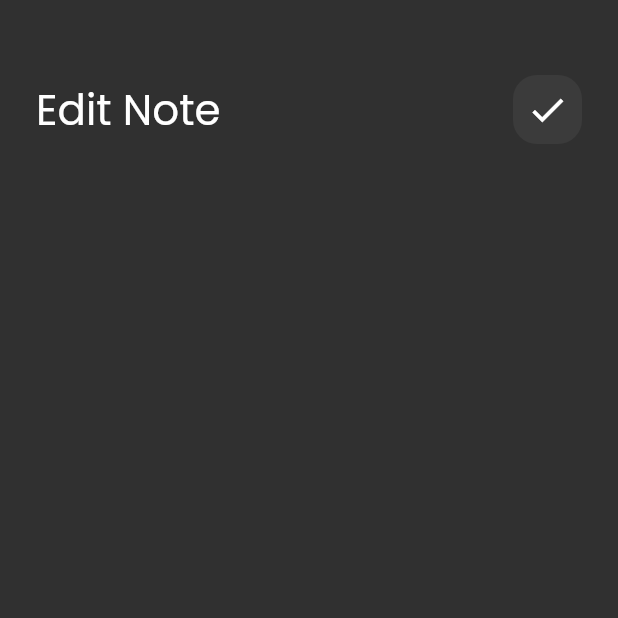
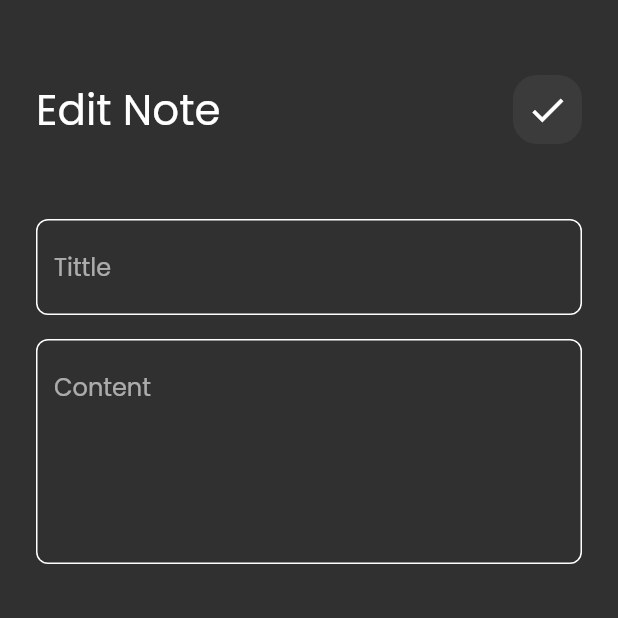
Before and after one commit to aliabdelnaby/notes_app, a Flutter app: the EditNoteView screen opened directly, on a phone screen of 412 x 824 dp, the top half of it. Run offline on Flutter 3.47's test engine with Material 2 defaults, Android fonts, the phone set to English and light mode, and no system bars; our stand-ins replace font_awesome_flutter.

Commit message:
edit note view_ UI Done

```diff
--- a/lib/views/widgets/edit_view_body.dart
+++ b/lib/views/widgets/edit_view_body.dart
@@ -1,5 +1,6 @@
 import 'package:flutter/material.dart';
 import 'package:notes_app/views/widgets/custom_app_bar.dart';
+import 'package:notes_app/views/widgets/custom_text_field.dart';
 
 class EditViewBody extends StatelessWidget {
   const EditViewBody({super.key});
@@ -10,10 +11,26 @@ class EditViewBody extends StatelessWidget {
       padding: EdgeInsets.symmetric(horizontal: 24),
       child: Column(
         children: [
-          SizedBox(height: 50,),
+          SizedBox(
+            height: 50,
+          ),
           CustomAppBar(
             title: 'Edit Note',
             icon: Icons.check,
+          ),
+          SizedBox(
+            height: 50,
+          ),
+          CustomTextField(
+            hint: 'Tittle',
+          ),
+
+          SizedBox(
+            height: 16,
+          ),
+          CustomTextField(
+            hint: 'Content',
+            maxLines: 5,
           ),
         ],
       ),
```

#####

#### EXERCISE INSTRUCTIONS:
Find every line in the records above that contains the word "StatelessWidget", and copy each one.

#### ANSWER SPACE:
 class EditViewBody extends StatelessWidget {
@@ -10,10 +11,26 @@ class EditViewBody extends StatelessWidget {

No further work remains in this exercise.